Rita Charon is a general internist and literary scholar at Columbia University in New York, NY, USA. She has a small general practice in a poor immigrant neighborhood of Manhattan. She teaches medical students about the language of medicine, how to build helpful relationships with patients, and how to use the imagination in the care of the sick. By creating the Program in Narrative Medicine at Columbia in 2000, Dr. Charon brought together scholars from the humanities and social sciences with doctors, nurses, social workers, psychoanalysts to think, together, about how the use of stories improves health care.
The Program, under Dr. Charon’s directorship, provides a robust educational program for clinicians and trainees of many disciplines and many levels of training. The Program has an active research agenda, collecting evidence of the consequences of narrative training for clinicians. In 2009, the Master of Science in Narrative Medicine was launched at Columbia, attracting clinicians at all stages of their careers along with writers, poets, literary scholars, journalists, and young students on their way into one or another of these fields.

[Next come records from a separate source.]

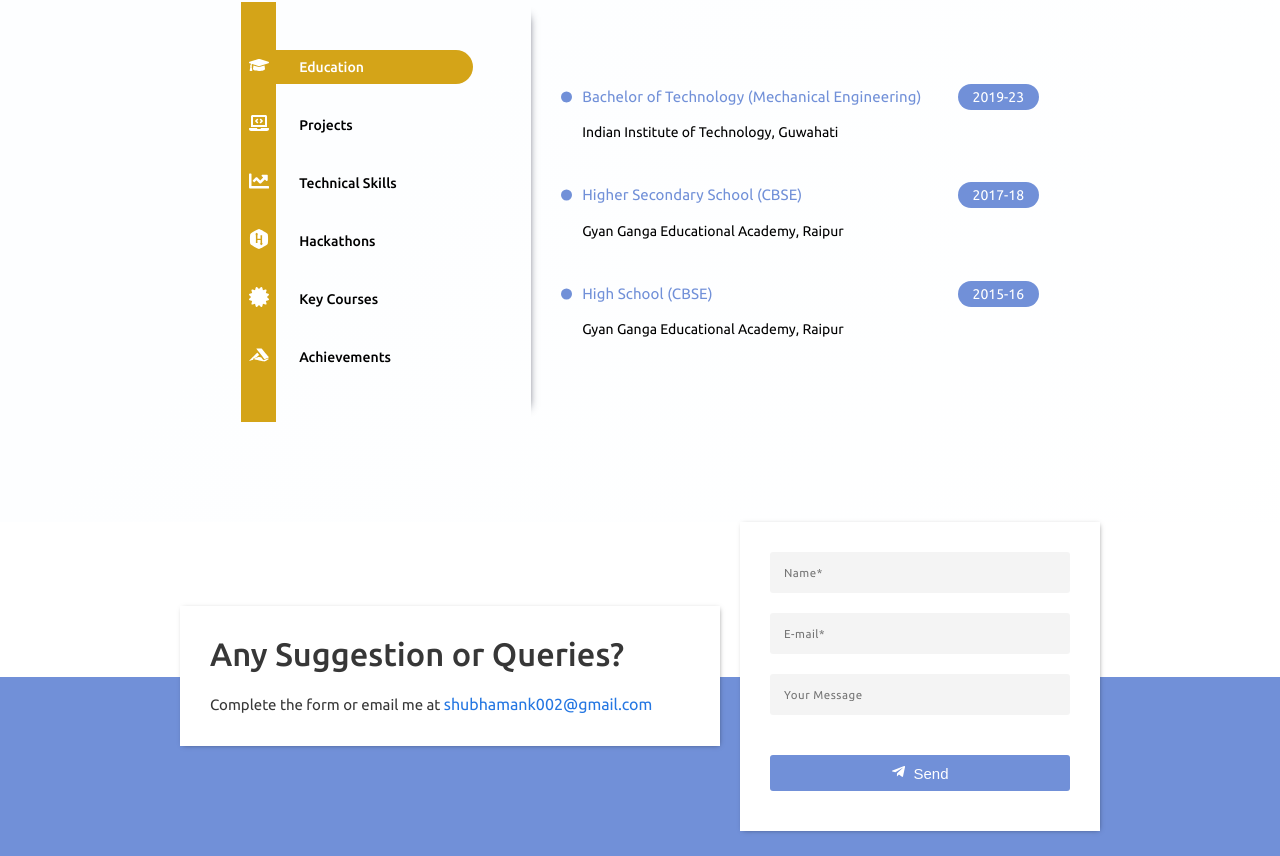
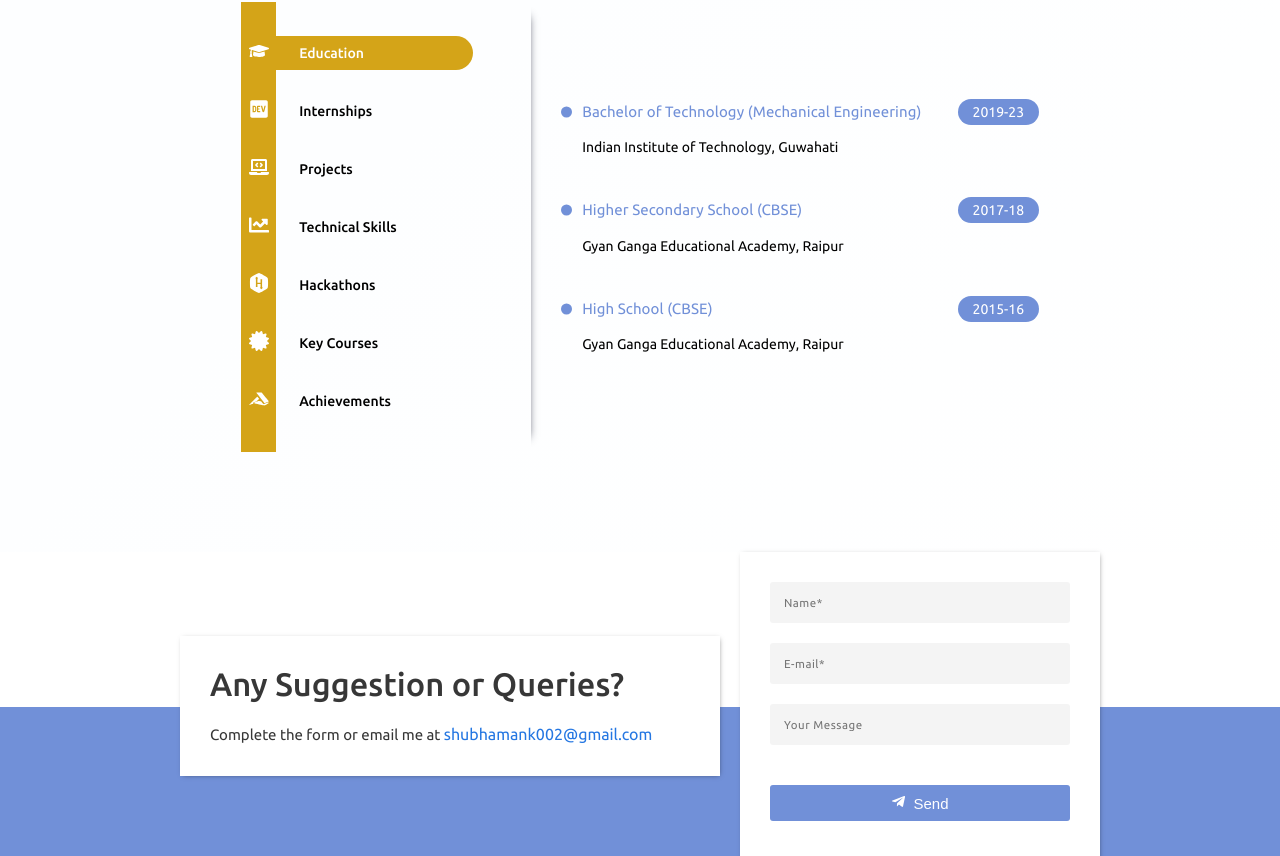
Before and after one commit to shmiitg/Shm-Portfolio, a React (Create React App) app: page / in a window 1280 px wide. Shown: the part 3201-4057 px from the top of the page. Built offline with nearby package versions, Linux system fonts and the light colour scheme.

Commit message:
add internship in resume

```diff
--- /dev/null
+++ b/src/resume/Interships.js
@@ -0,0 +1,43 @@
+import React from "react";
+
+const Interships = () => {
+    const internships = [
+        {
+            company: "Factly Media & Research",
+            date: "Ongoing *",
+            role: "Frontend Developer",
+            skills: "React.js, Next.js, Redux",
+        },
+        {
+            company: "Dzor Infotech Private Limited",
+            date: "May 2022",
+            role: "Frontend Developer",
+            skills: "React.js",
+        },
+        {
+            company: "Ikanshy Innovations (Opc) Private Limited",
+            date: "July 2022",
+            role: "Backend Developer",
+            skills: "Nest.js, PostgreSQL",
+        },
+    ];
+
+    return (
+        <>
+            {internships.map((internship, index) => (
+                <div key={index} className="resume-project-content">
+                    <div className="details-head">
+                        <div className="details-head-left">{internship.company}</div>
+                        <div className="details-head-right">{internship.date}</div>
+                    </div>
+                    <div className="details-info">
+                        <div className="project-tech">Technologies Used: {internship.skills}</div>
+                        <div className="project-info">{internship.role}</div>
+                    </div>
+                </div>
+            ))}
+        </>
+    );
+};
+
+export default Interships;
--- a/src/resume/Projects.css
+++ b/src/resume/Projects.css
@@ -10,7 +10,6 @@
 }
 
 .project-info {
-  font-size: 1.2rem;
     margin-top: 4px;
     line-height: 1.6rem;
 }
--- a/src/resume/Resume.css
+++ b/src/resume/Resume.css
@@ -6,7 +6,7 @@
 
 .resume-main {
     display: flex;
-    height: 42rem;
+    height: 45rem;
 }
 
 /*
--- a/src/resume/Resume.js
+++ b/src/resume/Resume.js
@@ -1,6 +1,7 @@
 import React, { useState, useRef } from "react";
 import "./Resume.css";
 import Education from "./Education";
+import Interships from "./Interships";
 import Projects from "./Projects";
 import Hackathons from "./Hackathons";
 import Achievements from "./Achievements";
@@ -8,6 +9,7 @@ import TechSkills from "./TechSkills";
 import KeyCourses from "./KeyCourses";
 import {
     FaGraduationCap,
+    FaDev,
     FaLaptopCode,
     FaChartLine,
     FaHackerrank,
@@ -20,6 +22,7 @@ const Resume = ({ resumeRef }) => {
     const resumeDetailsRef = useRef(null);
     const iconPoints = [
         { component: <Education />, icon: <FaGraduationCap />, iconValue: "Education" },
+        { component: <Interships />, icon: <FaDev />, iconValue: "Internships" },
         { component: <Projects />, icon: <FaLaptopCode />, iconValue: "Projects" },
         { component: <TechSkills />, icon: <FaChartLine />, iconValue: "Technical Skills" },
         { component: <Hackathons />, icon: <FaHackerrank />, iconValue: "Hackathons" },
@@ -30,7 +33,7 @@ const Resume = ({ resumeRef }) => {
     const changeSelectedIcon = (idx) => {
         setIndexSelected(idx);
         resumeDetailsRef.current.scroll({
-            top: idx * 420,
+            top: idx * 450,
             behavior: "smooth",
         });
     };
```
Lines whose indentation alone changed are shown as unchanged.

Dr. Charon has been honored with a Guggenheim Fellowship, a Rockefeller Foundation residence at Bellagio, and many achievement awards from medical and literary societies. She lectures and publishes extensively on narrative medicine topics. She is the author of Narrative Medicine: Honoring the Stories of Illness and co-editor of Psychoanalysis and Narrative Medicine and Stories Matter: The Role of Narrative in Medical Ethics. She is working on a book on Henry James.

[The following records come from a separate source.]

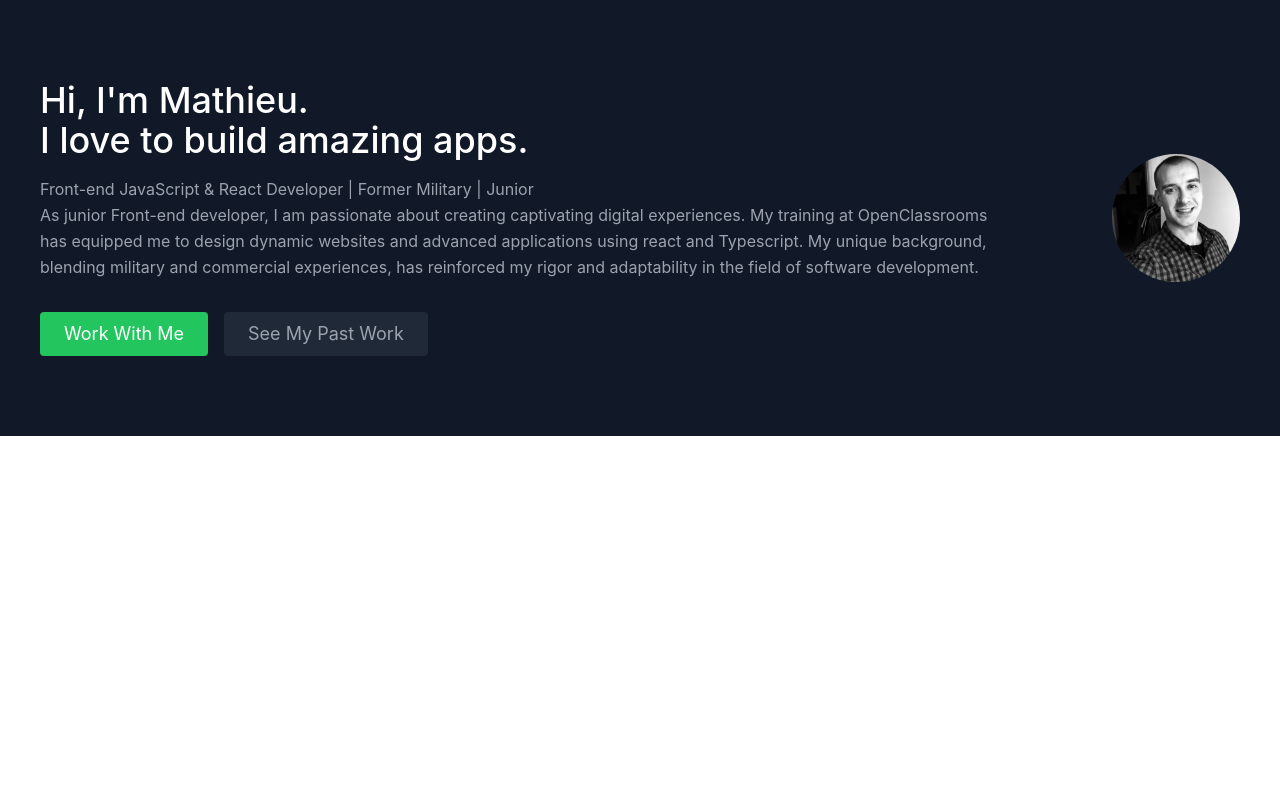
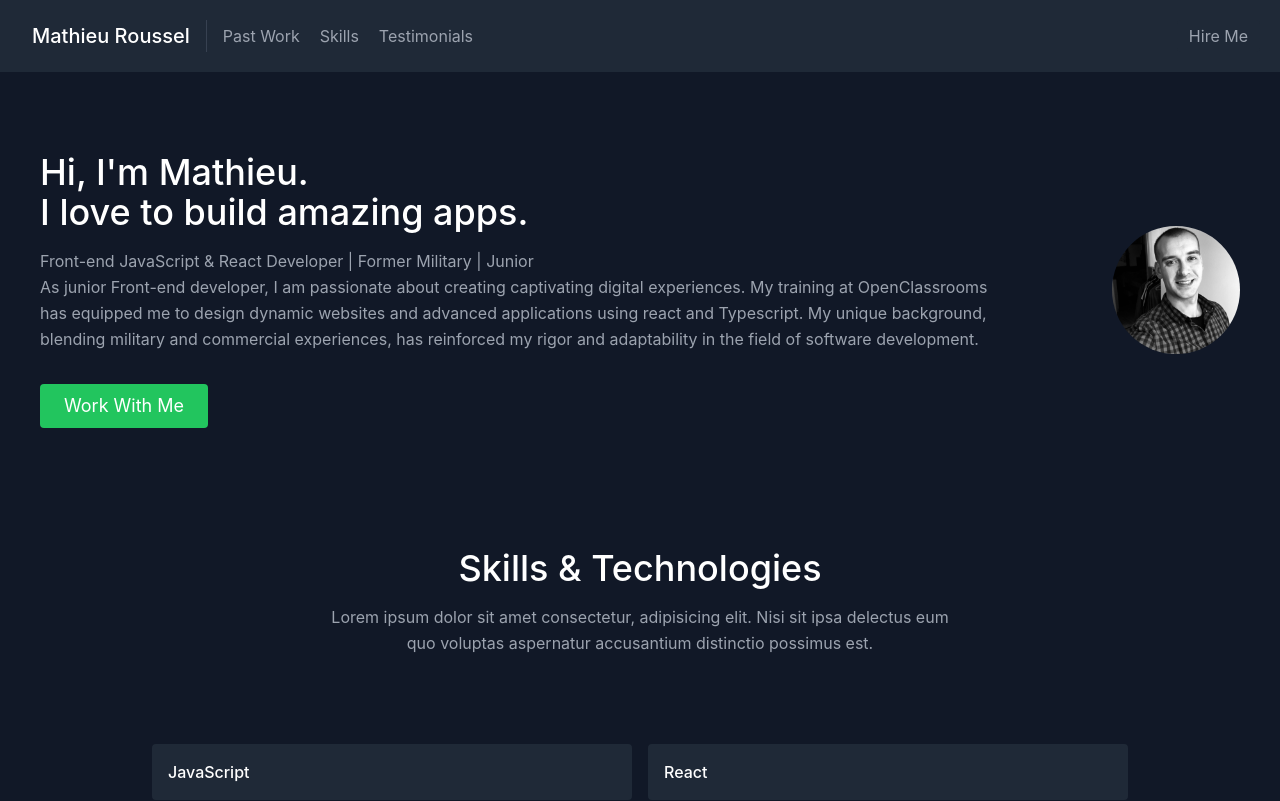
Before and after one commit to abaddon101/portfolio-mathieu-roussel, a React (Create React App) app: page / in a window 1280 px wide. Shown: the top 801 px of the page. Built offline with nearby package versions, Linux system fonts and the light colour scheme.

Commit message:
add links for nav

```diff
--- a/src/App.tsx
+++ b/src/App.tsx
@@ -15,6 +15,7 @@ const App: React.FunctionComponent<IApplicationProps> = (props) => {
   return (
     <BrowserRouter>
       <main className="text-gray-400 bg-gray-900 body-font">
+        <Navbar />
         <Routes>
           <Route path="/" element={<About />} />
           <Route path="/" element={<Contact />} />
--- a/src/Components/About.tsx
+++ b/src/Components/About.tsx
@@ -1,15 +1,9 @@
-import React, { useState } from "react";
+import React from "react";
 import photoDeProfil from "../assets/photoDeProfil.jpeg";
 import Projects from "./Projects";
+import Skills from "./Skills";
 
 function About() {
-  const [changePage, setChangePage] = useState(false);
-
-  // Fonction pour basculer l'état de la page
-  const togglePage = () => {
-    setChangePage(!changePage);
-  };
-
   return (
     <section id="about">
       <div className="container mx-auto flex px-10 py-20 md:flex-row flex-col items-center">
@@ -36,12 +30,12 @@ function About() {
             >
               Work With Me
             </a>
-            <button
+            {/* <button
               onClick={togglePage}
               className="ml-4 inline-flex text-gray-400 bg-gray-800 border-0 py-2 px-6 focus:outline-none hover:bg-gray-700 hover:text-white rounded text-lg"
             >
               See My Past Work
-            </button>
+            </button> */}
           </div>
         </div>
         <div className="w-32 h-32 rounded-full mx-auto">
@@ -52,12 +46,10 @@ function About() {
           />
         </div>
       </div>
+      <Skills />
+      <Projects />
+
       {/* Conteneur indépendant pour le composant Projects */}
-      {changePage && (
-        <div className="projects-container">
-          <Projects />
-        </div>
-      )}
     </section>
   );
 }
--- a/src/Components/Navbar.tsx
+++ b/src/Components/Navbar.tsx
@@ -1,8 +1,40 @@
-import React from "react";
+import React, { useState } from "react";
 
+export default function Navbar() {
+  return (
+    <header className="bg-gray-800 md:sticky top-0 z-10">
+      <div
+        id="home-link"
+        className="container mx-auto flex flex-wrap p-5 flex-col md:flex-row items-center"
+      >
+        <a
+          href="#about"
+          className="title-font font-medium text-white mb-4 md:mb-0 ml-3 text-xl"
+        >
+          Mathieu Roussel
+        </a>
 
-function Navbar() {
-  return <nav className="container-nav"></nav>;
+        <nav className="md:mr-auto md:ml-4 md:py-1 md:pl-4 md:border-l md:border-gray-700 flex flex-wrap items-center text-base justify-center">
+          <a
+            href="#projects" // Changement ici
+            className="mr-5 hover:text-white"
+          >
+            Past Work
+          </a>
+          <a href="#skills" className="mr-5 hover:text-white">
+            Skills
+          </a>
+          <a href="#testimonials" className="mr-5 hover:text-white">
+            Testimonials
+          </a>
+        </nav>
+        <a
+          href="#contact"
+          className="inline-flex items-center bg-gray-800 border-0 py-1 px-3 focus:outline-none hover:bg-gray-700 rounded text-base mt-4 md:mt-0"
+        >
+          Hire Me
+        </a>
+      </div>
+    </header>
+  );
 }
-
-export default Navbar;
--- a/src/Components/Skills.tsx
+++ b/src/Components/Skills.tsx
@@ -1,8 +1,35 @@
+// import { BadgeCheckIcon, ChipIcon } from "@heroicons/react/solid";
 import React from "react";
+import { skills } from "../data";
 
-
-function Skills() {
-  return <div className=""></div>;
+export default function Skills() {
+  return (
+    <section id="skills">
+      <div className="container px-5 py-10 mx-auto">
+        <div className="text-center mb-20">
+          {/* <ChipIcon className="w-10 inline-block mb-4" /> */}
+          <h1 className="sm:text-4xl text-3xl font-medium title-font text-white mb-4">
+            Skills &amp; Technologies
+          </h1>
+          <p className="text-base leading-relaxed xl:w-2/4 lg:w-3/4 mx-auto">
+            Lorem ipsum dolor sit amet consectetur, adipisicing elit. Nisi sit
+            ipsa delectus eum quo voluptas aspernatur accusantium distinctio
+            possimus est.
+          </p>
+        </div>
+        <div className="flex flex-wrap lg:w-4/5 sm:mx-auto sm:mb-2 -mx-2">
+          {skills.map((skill) => (
+            <div key={skill} className="p-2 sm:w-1/2 w-full">
+              <div className="bg-gray-800 rounded flex p-4 h-full items-center">
+                {/* <BadgeCheckIcon className="text-green-400 w-6 h-6 flex-shrink-0 mr-4" /> */}
+                <span className="title-font font-medium text-white">
+                  {skill}
+                </span>
+              </div>
+            </div>
+          ))}
+        </div>
+      </div>
+    </section>
+  );
 }
-
-export default Skills;
--- a/src/data.tsx
+++ b/src/data.tsx
@@ -67,3 +67,11 @@ export const projects = [
     link: "https://project-14-wealth-health.vercel.app/",
   },
 ];
+
+export const skills = [
+  "JavaScript",
+  "React",
+  "HTML",
+  "CSS",
+  // Ajoutez d'autres compétences ici au besoin
+];
```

Dr. Arno Kumagai is associate professor of internal medicine and medical education at the University of Michigan Medical School. He is an adult endocrinologist, and his clinical interests are in the intensive treatment of type 1 diabetes.
Dr. Kumagai received his BA in comparative literature from U.C. Berkeley and his MD from UCLA. He completed his residency in internal medicine at Harbor-UCLA Medical Center, and a fellowship in endocrinology at UCLA. Dr. Kumagai joined the faculty of the University of Michigan Medical School in 1996.
Dr. Kumagai’s current focus is in undergraduate medical education. He serves as director of the Family Centered Experience Program and Longitudinal Case Studies, two small group-based courses in the first two years of medical school. He also directs the second-year endocrinology sequence and is active in curriculum design and administration. His research interests include use of narratives in medical education, active and transformative learning, faculty development, critical pedagogy, and multicultural education.
Dr. Kumagai is the recipient of numerous teaching awards, including the, the AAMC/Pfizer Award for Humanism in Medical Education (1999), the Health Care Foundation of New Jersey Award for Humanism in Medicine (1999), Kaiser Permanente Award for Excellence in Basic Science Teaching (2002), and the Provost Innovative Teaching Prize from University of Michigan (2009).